Write out each line of the entries below that holds the word "specified".

» **STORED DATA**:

↓

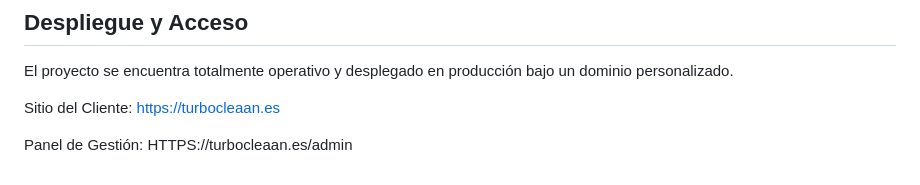
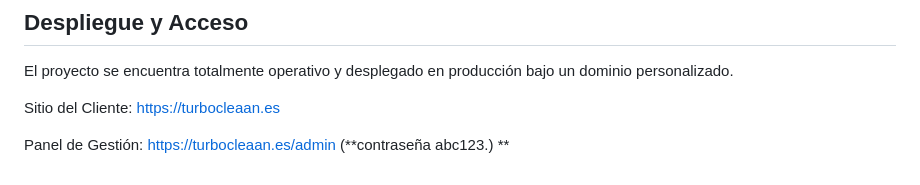
Before and after one commit to iivanpena/Proyecto-Barber-a, a Markdown page: README.md, the part around the change. GitHub-like rendering.

```diff
--- a/README.md
+++ b/README.md
@@ -45,4 +45,5 @@ El proyecto se encuentra totalmente operativo y desplegado en producción bajo u
 
 Sitio del Cliente: https://turbocleaan.es
 
-Panel de Gestión: HTTPS://turbocleaan.es/admin
+Panel de Gestión: https://turbocleaan.es/admin  (**contraseña abc123.)
+**
```
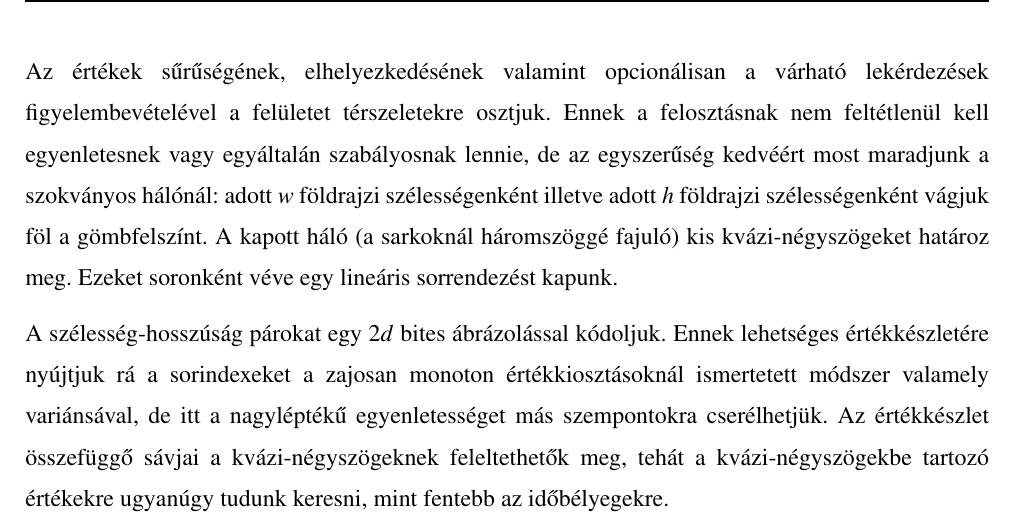
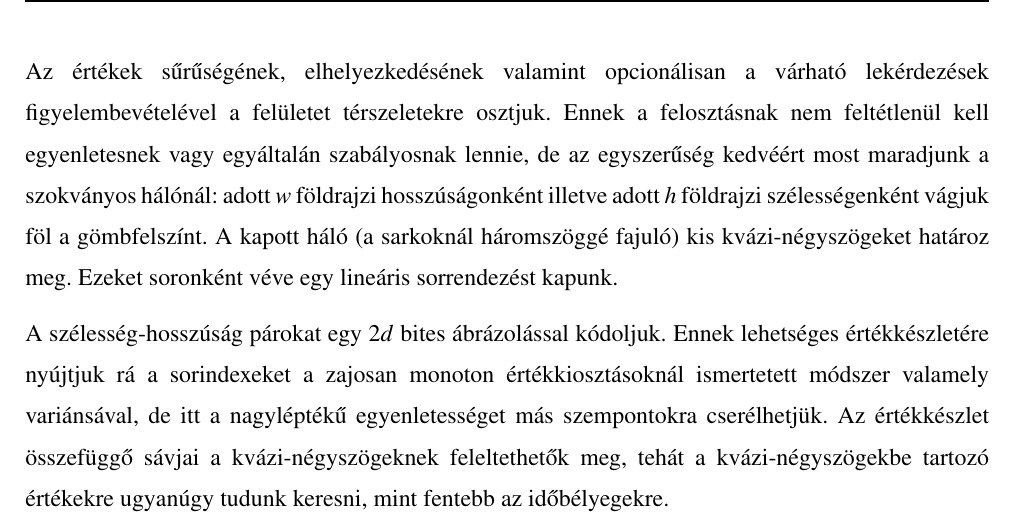
Before and after one commit to davidsusu/holodb-tdk, a LaTeX thesis (dolgozat/src/index.tex): part of page 34 of 42, cut so that both start at the same text. Compiled offline with pdfLaTeX.

Commit message:
Updated: 1 file changed, 1 insertion(+), 1 deletion(-)
M  dolgozat/src/index.tex

```diff
--- a/dolgozat/src/index.tex
+++ b/dolgozat/src/index.tex
@@ -1274,7 +1274,7 @@ Az értékek sűrűségének, elhelyezkedésének valamint opcionálisan a várh
 figyelembevételével a felületet térszeletekre osztjuk.
 Ennek a felosztásnak nem feltétlenül kell egyenletesnek vagy egyáltalán szabályosnak lennie,
 de az egyszerűség kedvéért most maradjunk a szokványos hálónál:
-adott $w$ földrajzi szélességenként illetve adott $h$ földrajzi szélességenként vágjuk föl a gömbfelszínt.
+adott $w$ földrajzi hosszúságonként illetve adott $h$ földrajzi szélességenként vágjuk föl a gömbfelszínt.
 A kapott háló (a sarkoknál háromszöggé fajuló) kis kvázi-négyszögeket határoz meg.
 Ezeket soronként véve egy lineáris sorrendezést kapunk.
 
```
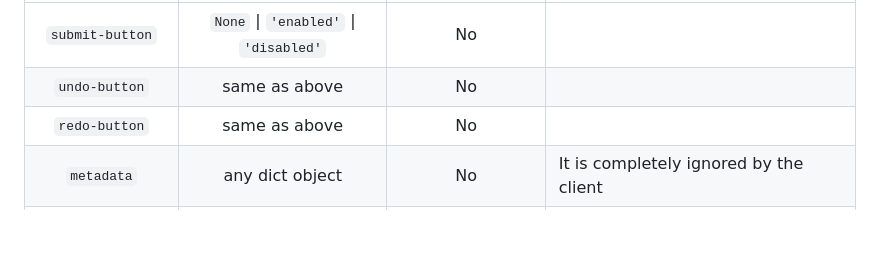
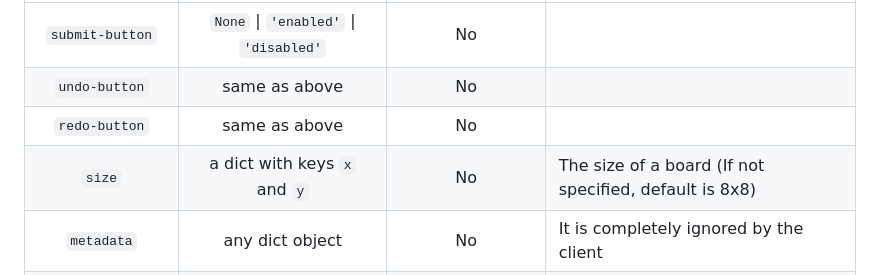
Before and after one commit to SuZero-5DChess/5dchess_client, a Markdown page: README.md, the part around one of its changes. Rendered like a GitHub page; blank space fills up the shorter version.

```diff
--- a/README.md
+++ b/README.md
@@ -48,6 +48,7 @@ To illustrate, if a piece is on the white's board of `(0T3)` and it is at square
 |    `submit-button`   |       `None` \| `'enabled'` \| `'disabled'`       |         No         |                                                                              |
 |     `undo-button`    |                   same as above                   |         No         |                                                                              |
 |     `redo-button`    |                   same as above                   |         No         |                                                                              |
+|        `size`        |             a dict with keys `x` and `y`          |         No         | The size of a board (If not specified, default is 8x8)                       |
 |      `metadata`      |                  any dict object                  |         No         | It is completely ignored by the client                                       |
 |        `data`        | a list of dicts with keys `l`, `t`, `c` and `fen` |         Yes        | `fen` is the chess FEN string for the board on coordinate specified by l,t,c |
 |       `present`      |            a dict with keys `t` and `c`           |         No         | Coordinate of the present line                                               |
```
Also changed, not shown: other parts of README.md (+1 -1 lines).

↑

» **ANSWER**:
+|        `size`        |             a dict with keys `x` and `y`          |         No         | The size of a board (If not specified, default is 8x8)                       |
 |        `data`        | a list of dicts with keys `l`, `t`, `c` and `fen` |         Yes        | `fen` is the chess FEN string for the board on coordinate specified by l,t,c |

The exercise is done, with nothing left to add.